Only the number is needed: the count of lines in the records with the word "bottom".

⟨

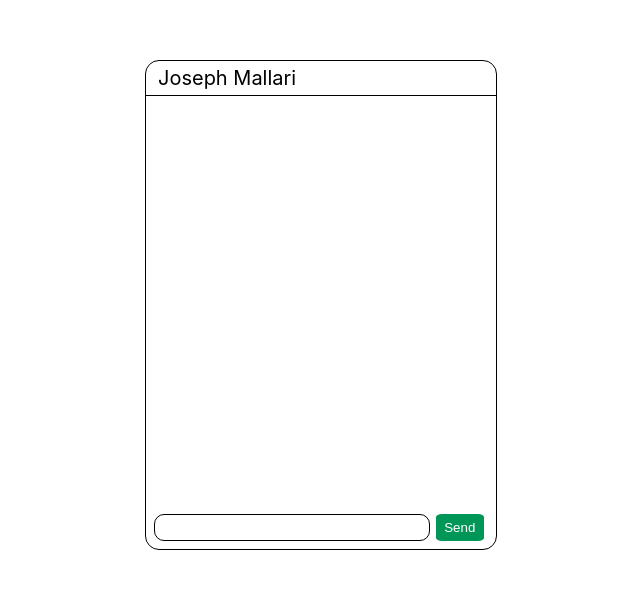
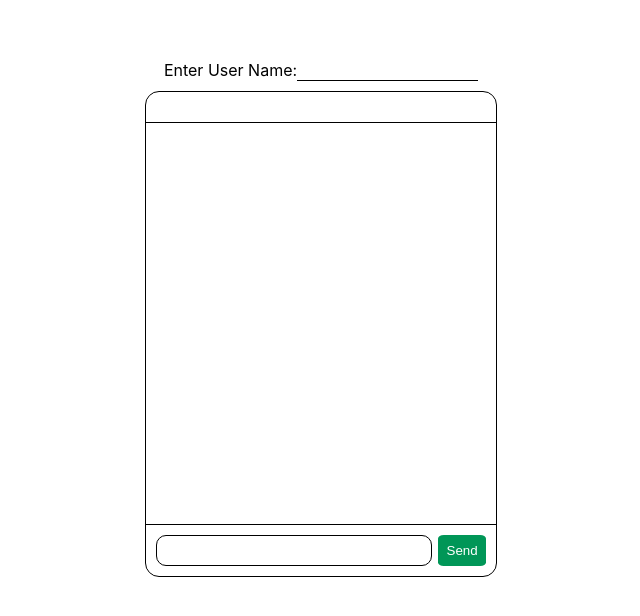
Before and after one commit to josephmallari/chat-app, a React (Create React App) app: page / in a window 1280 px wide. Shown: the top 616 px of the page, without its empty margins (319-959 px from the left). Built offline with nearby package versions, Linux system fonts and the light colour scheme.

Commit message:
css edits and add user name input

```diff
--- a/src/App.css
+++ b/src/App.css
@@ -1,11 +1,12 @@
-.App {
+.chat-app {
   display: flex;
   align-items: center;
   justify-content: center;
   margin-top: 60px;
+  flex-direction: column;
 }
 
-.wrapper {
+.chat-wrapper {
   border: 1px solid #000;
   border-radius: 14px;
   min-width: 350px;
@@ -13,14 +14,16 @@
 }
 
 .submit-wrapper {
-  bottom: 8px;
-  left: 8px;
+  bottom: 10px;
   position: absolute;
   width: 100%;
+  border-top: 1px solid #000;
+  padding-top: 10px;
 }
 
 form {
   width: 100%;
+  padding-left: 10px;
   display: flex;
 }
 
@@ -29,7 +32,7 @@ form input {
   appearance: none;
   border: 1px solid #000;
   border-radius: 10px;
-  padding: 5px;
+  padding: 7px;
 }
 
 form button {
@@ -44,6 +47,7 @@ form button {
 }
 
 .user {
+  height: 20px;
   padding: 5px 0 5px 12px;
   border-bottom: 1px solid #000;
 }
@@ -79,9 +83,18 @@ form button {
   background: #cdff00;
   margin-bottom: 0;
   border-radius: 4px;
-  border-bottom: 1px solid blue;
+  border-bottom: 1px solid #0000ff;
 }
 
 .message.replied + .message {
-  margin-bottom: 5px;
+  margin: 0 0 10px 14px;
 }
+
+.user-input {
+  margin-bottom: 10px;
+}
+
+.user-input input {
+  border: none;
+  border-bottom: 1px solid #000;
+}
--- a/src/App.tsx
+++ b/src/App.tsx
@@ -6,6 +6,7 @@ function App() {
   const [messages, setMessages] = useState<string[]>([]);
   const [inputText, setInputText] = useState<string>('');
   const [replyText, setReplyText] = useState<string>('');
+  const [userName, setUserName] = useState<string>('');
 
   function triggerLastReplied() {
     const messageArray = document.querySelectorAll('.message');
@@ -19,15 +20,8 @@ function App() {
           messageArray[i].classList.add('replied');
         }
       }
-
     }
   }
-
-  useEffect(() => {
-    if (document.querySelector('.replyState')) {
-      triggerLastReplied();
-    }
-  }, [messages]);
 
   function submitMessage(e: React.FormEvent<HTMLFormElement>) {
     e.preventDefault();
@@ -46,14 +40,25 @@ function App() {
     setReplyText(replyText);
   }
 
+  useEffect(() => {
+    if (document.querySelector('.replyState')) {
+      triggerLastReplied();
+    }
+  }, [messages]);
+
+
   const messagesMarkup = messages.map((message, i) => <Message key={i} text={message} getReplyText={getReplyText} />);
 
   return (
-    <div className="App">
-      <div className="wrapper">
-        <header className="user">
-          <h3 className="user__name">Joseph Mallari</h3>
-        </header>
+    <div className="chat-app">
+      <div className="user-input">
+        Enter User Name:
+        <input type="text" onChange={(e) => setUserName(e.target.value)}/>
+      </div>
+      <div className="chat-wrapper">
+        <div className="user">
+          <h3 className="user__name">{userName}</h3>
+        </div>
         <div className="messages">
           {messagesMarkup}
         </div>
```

⟩
⟨

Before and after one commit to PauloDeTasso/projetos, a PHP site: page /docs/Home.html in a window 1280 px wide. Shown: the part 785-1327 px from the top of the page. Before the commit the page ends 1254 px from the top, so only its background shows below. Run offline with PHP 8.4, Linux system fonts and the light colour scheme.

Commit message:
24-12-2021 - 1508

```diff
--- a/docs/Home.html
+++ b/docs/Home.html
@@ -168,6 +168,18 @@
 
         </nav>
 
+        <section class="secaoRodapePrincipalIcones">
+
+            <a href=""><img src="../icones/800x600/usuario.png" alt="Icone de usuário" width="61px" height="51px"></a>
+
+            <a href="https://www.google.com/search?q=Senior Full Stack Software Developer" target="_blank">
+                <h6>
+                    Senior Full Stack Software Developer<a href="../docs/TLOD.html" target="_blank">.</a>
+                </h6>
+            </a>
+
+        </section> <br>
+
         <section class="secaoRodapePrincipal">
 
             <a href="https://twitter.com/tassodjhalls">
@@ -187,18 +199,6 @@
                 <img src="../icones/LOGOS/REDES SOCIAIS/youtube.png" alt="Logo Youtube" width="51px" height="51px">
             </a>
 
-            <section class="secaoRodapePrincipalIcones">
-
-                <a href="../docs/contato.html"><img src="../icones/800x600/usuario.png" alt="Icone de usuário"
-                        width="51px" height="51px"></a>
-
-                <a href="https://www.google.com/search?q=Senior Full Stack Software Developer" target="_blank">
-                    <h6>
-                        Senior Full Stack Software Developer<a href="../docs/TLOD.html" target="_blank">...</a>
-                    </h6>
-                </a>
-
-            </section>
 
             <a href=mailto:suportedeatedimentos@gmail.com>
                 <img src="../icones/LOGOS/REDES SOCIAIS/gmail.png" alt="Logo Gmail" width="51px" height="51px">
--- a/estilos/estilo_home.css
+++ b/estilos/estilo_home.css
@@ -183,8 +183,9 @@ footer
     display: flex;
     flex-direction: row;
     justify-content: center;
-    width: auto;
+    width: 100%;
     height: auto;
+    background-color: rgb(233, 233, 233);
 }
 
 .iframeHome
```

⟩

Answer area: 9